Many today are suffering and we must do all we can to act out against hate, intimidation, and suffering. We must ensure our community is safe and nurturing and never, G-d forbid, creating alienation or suffering. Consider for example the tragic case of Uriel de Costa. When it tragically leads to suicide, we must mourn the victim and comfort the family.
One of the best things you can do if you believe there is a risk of suicide for yourself or someone else is to call 1-800-273-TALK (8255), the National Suicide Prevention Lifeline, which is staffed 24 hours a day, every day. The calls are confidential, so you need not worry about repercussions in a personal or work situation. In addition, do not leave a suicidal person alone, but try to get them to a healthcare provider or the emergency department of the nearest hospital, or even call 911 if nothing else can be done. Be sure to check that there are no firearms or prescription medications accessible to the suicidal individual. We do not have to be helpless in the face of someone at risk for suicide.

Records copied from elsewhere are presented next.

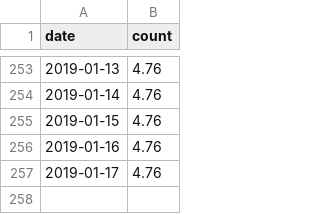
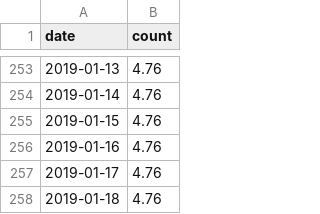
Before and after one commit to rusershamburg/rusershamburg.github.io, a CSV file: stats/rating_csv.csv, drawn as a sheet; only a part is shown, gaps mark what is left out.

```diff
--- a/stats/rating_csv.csv
+++ b/stats/rating_csv.csv
@@ -257 +257,2 @@
 2019-01-17,4.76
+2019-01-18,4.76
```
Also changed, not shown: stats/members_csv.csv, 2 other files.
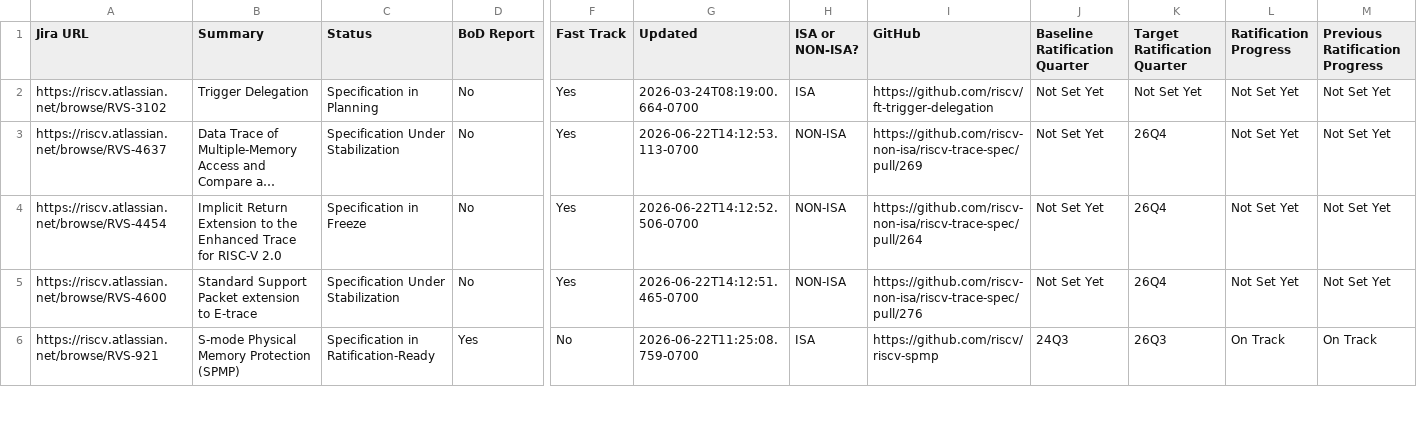
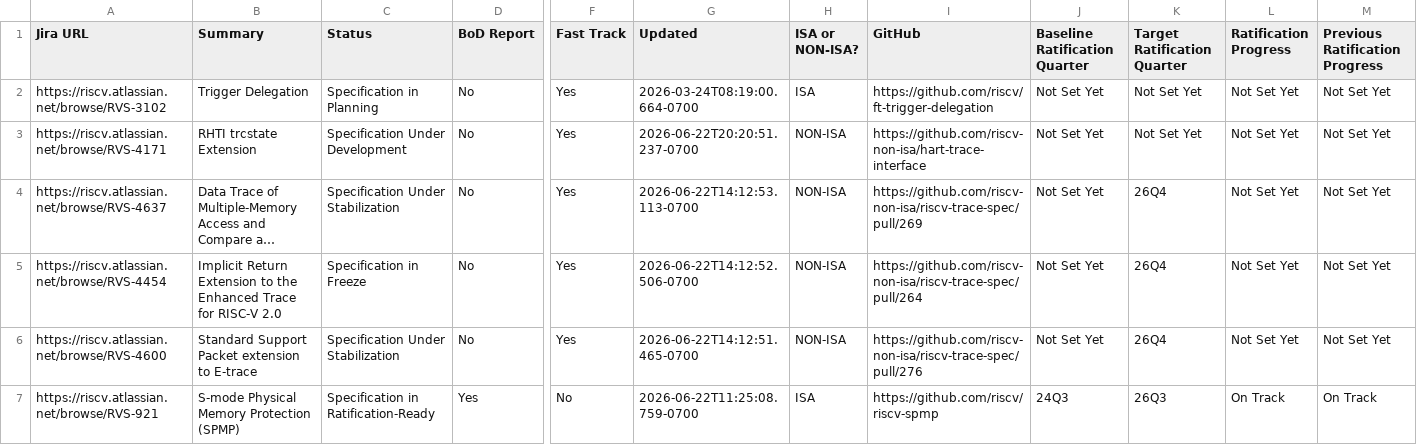
Before and after one commit to riscv/adm-spec-dashboard, a CSV file: web-ui/public/latest.csv, drawn as a sheet; only a part is shown, gaps mark what is left out; long unchanged cells end in …; rows hold the shown columns only; the diff covers the shown part only; the diff names each change by its address in the sheet, - before the commit and + after, or states it on an @@ line.

```diff
--- a/web-ui/public/latest.csv
+++ b/web-ui/public/latest.csv
+row 3: https://riscv.atlassian.net/browse/RVS-4171 | RHTI trcstate Extension | Specification Under Development | No | Yes | 2026-06-22T20:20:51.237-0700 | NON-ISA | https://github.com/riscv-non-isa/hart-trace-interface | Not Set Yet | Not Set Yet | Not Set Yet | Not Set Yet
```
Also changed, not shown: 1 removed row and 8 edited cells elsewhere in this file, 1 other file.
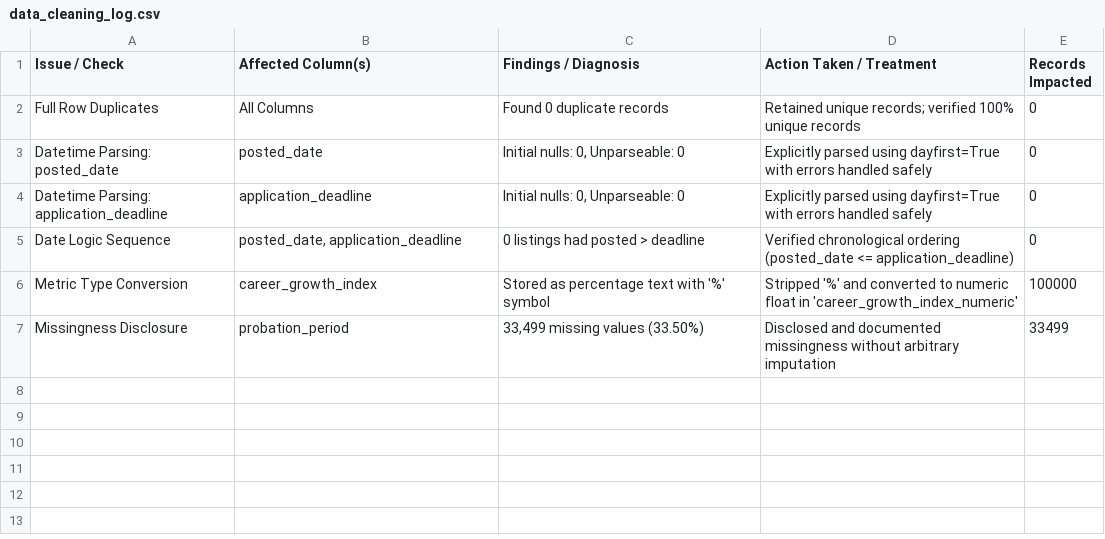
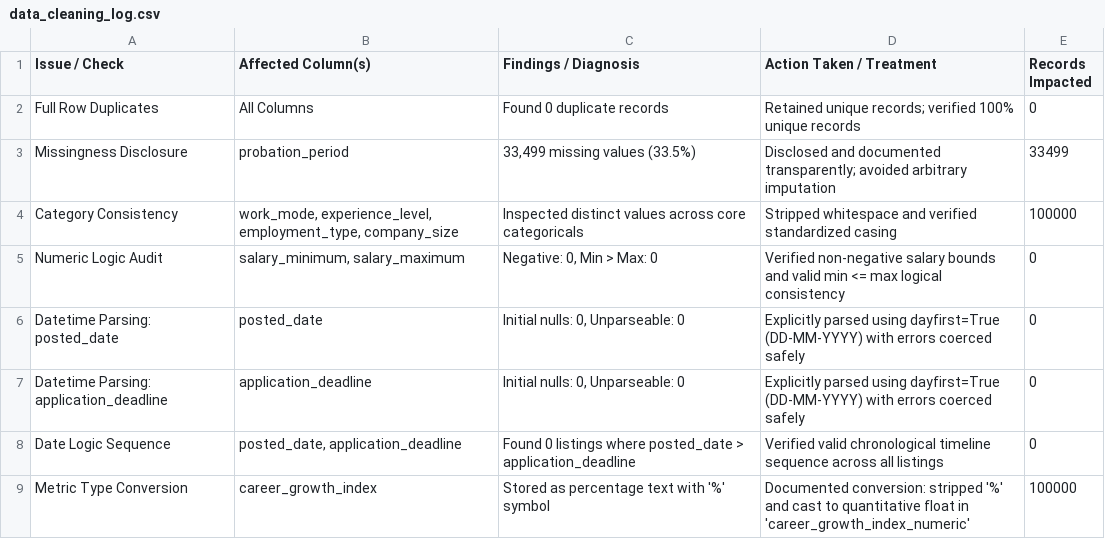
Before and after one commit to divyanayanasri/india-tech-career-intelligence, a CSV file: data_cleaning_log.csv, drawn as a sheet.

Commit message:
Updated Member 1: Comprehensive audit with summary stats, consistency and audit log

```diff
--- a/data_cleaning_log.csv
+++ b/data_cleaning_log.csv
@@ -2,6 +2,8 @@ Issue / Check,Affected Column(s),Findings / Diagnosis,Action Taken / Treatment,R
 Full Row Duplicates,All Columns,Found 0 duplicate records,Retained unique records; verified 100% unique records,0
-Datetime Parsing: posted_date,posted_date,"Initial nulls: 0, Unparseable: 0",Explicitly parsed using dayfirst=True with errors handled safely,0
-Datetime Parsing: application_deadline,application_deadline,"Initial nulls: 0, Unparseable: 0",Explicitly parsed using dayfirst=True with errors handled safely,0
-Date Logic Sequence,"posted_date, application_deadline",0 listings had posted > deadline,Verified chronological ordering (posted_date <= application_deadline),0
-Metric Type Conversion,career_growth_index,Stored as percentage text with '%' symbol,Stripped '%' and converted to numeric float in 'career_growth_index_numeric',100000
-Missingness Disclosure,probation_period,"33,499 missing values (33.50%)",Disclosed and documented missingness without arbitrary imputation,33499
+Missingness Disclosure,probation_period,"33,499 missing values (33.5%)",Disclosed and documented transparently; avoided arbitrary imputation,33499
+Category Consistency,"work_mode, experience_level, employment_type, company_size",Inspected distinct values across core categoricals,Stripped whitespace and verified standardized casing,100000
+Numeric Logic Audit,"salary_minimum, salary_maximum","Negative: 0, Min > Max: 0",Verified non-negative salary bounds and valid min <= max logical consistency,0
+Datetime Parsing: posted_date,posted_date,"Initial nulls: 0, Unparseable: 0",Explicitly parsed using dayfirst=True (DD-MM-YYYY) with errors coerced safely,0
+Datetime Parsing: application_deadline,application_deadline,"Initial nulls: 0, Unparseable: 0",Explicitly parsed using dayfirst=True (DD-MM-YYYY) with errors coerced safely,0
+Date Logic Sequence,"posted_date, application_deadline",Found 0 listings where posted_date > application_deadline,Verified valid chronological timeline sequence across all listings,0
+Metric Type Conversion,career_growth_index,Stored as percentage text with '%' symbol,Documented conversion: stripped '%' and cast to quantitative float in 'career_growth_index_numeric',100000
```
Also changed, not shown: 1 other file.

Rabbi Dr. Shmuly Yanklowitz is the Executive Director of the Valley Beit Midrash, the Founder & President of Uri L’Tzedek, the Founder and CEO of The Shamayim V’Aretz Institute and the author of “Jewish Ethics & Social Justice: A Guide for the 21st Century.” Newsweek named Rav Shmuly one of the top 50 rabbis in America.”